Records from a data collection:
== Segment start ==
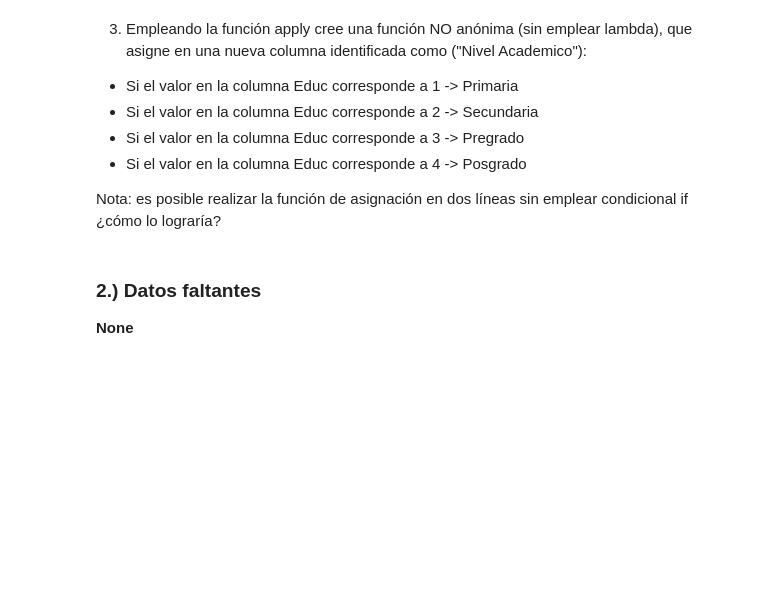
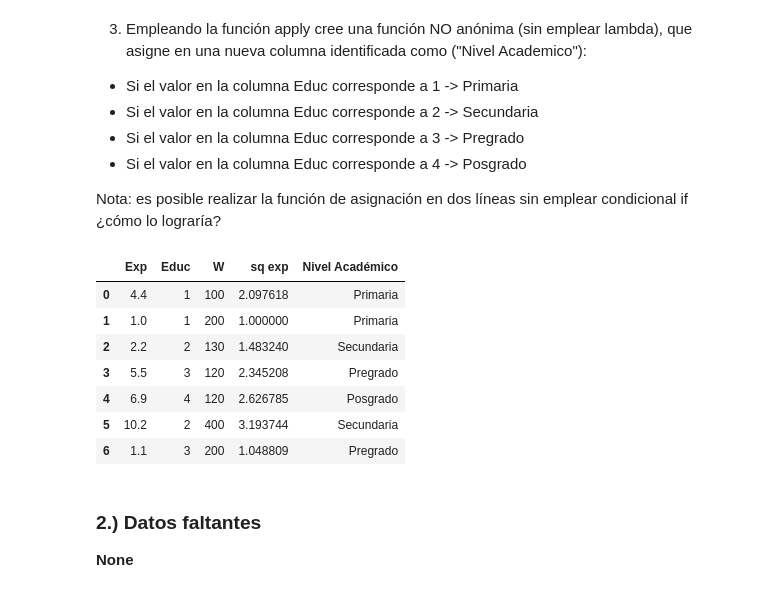
Before and after one commit to JuanAcevedoEcon/Data-Analysis-and-Intro-to-ML, a Jupyter notebook: Session 4/Sesión 4 (Limpieza y preparación de datos - Pandas 2).ipynb, the cells around one changed output. Saved outputs shown, nothing was run; the diff lists cells and outputs as text; code cells hidden in the pictures; blank space fills up the shorter version.

```diff
--- a/Session 4/Sesión 4 (Limpieza y preparación de datos - Pandas 2).ipynb
+++ b/Session 4/Sesión 4 (Limpieza y preparación de datos - Pandas 2).ipynb
@@ -28,0 +102,5 @@ data
+# %%
+f = lambda x: np.sqrt(x)
+
+data["sq exp"] = data["Exp"].map(f)
+data
@@ -36,6 +135,21 @@ data
 - Si el valor en la columna Educ corresponde a 4 -> Posgrado
 
 Nota: es posible realizar la función de asignación en dos líneas sin emplear condicional if ¿cómo lo lograría?
+# %%
+def nivel_academico(educ):
+    return ["Primaria", "Secundaria", "Pregrado", "Posgrado"][educ - 1]
+
+data["Nivel Académico"] = data["Educ"].apply(nivel_academico)
+data
+# %% [output]
+|  | Exp | Educ | W | sq exp | Nivel Académico |
+| 0 | 4.4 | 1 | 100 | 2.097618 | Primaria |
+| 1 | 1.0 | 1 | 200 | 1.000000 | Primaria |
+| 2 | 2.2 | 2 | 130 | 1.483240 | Secundaria |
+| 3 | 5.5 | 3 | 120 | 2.345208 | Pregrado |
+| 4 | 6.9 | 4 | 120 | 2.626785 | Posgrado |
+| 5 | 10.2 | 2 | 400 | 3.193744 | Secundaria |
+| 6 | 1.1 | 3 | 200 | 1.048809 | Pregrado |
 # %% [markdown]
 ### 2.) Datos faltantes
 
```
Also changed, not shown: parts of 30 cells of this notebook, 5 other files.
== Segment end ==
Work instruction -> Except for the pictures, set down all of the records exactly as they are.

Solution for this problem ->
Before and after one commit to JuanAcevedoEcon/Data-Analysis-and-Intro-to-ML, a Jupyter notebook: Session 4/Sesión 4 (Limpieza y preparación de datos - Pandas 2).ipynb, the cells around one changed output. Saved outputs shown, nothing was run; the diff lists cells and outputs as text; code cells hidden in the pictures; blank space fills up the shorter version.

```diff
--- a/Session 4/Sesión 4 (Limpieza y preparación de datos - Pandas 2).ipynb
+++ b/Session 4/Sesión 4 (Limpieza y preparación de datos - Pandas 2).ipynb
@@ -28,0 +102,5 @@ data
+# %%
+f = lambda x: np.sqrt(x)
+
+data["sq exp"] = data["Exp"].map(f)
+data
@@ -36,6 +135,21 @@ data
 - Si el valor en la columna Educ corresponde a 4 -> Posgrado
 
 Nota: es posible realizar la función de asignación en dos líneas sin emplear condicional if ¿cómo lo lograría?
+# %%
+def nivel_academico(educ):
+    return ["Primaria", "Secundaria", "Pregrado", "Posgrado"][educ - 1]
+
+data["Nivel Académico"] = data["Educ"].apply(nivel_academico)
+data
+# %% [output]
+|  | Exp | Educ | W | sq exp | Nivel Académico |
+| 0 | 4.4 | 1 | 100 | 2.097618 | Primaria |
+| 1 | 1.0 | 1 | 200 | 1.000000 | Primaria |
+| 2 | 2.2 | 2 | 130 | 1.483240 | Secundaria |
+| 3 | 5.5 | 3 | 120 | 2.345208 | Pregrado |
+| 4 | 6.9 | 4 | 120 | 2.626785 | Posgrado |
+| 5 | 10.2 | 2 | 400 | 3.193744 | Secundaria |
+| 6 | 1.1 | 3 | 200 | 1.048809 | Pregrado |
 # %% [markdown]
 ### 2.) Datos faltantes
 
```
Also changed, not shown: parts of 30 cells of this notebook, 5 other files.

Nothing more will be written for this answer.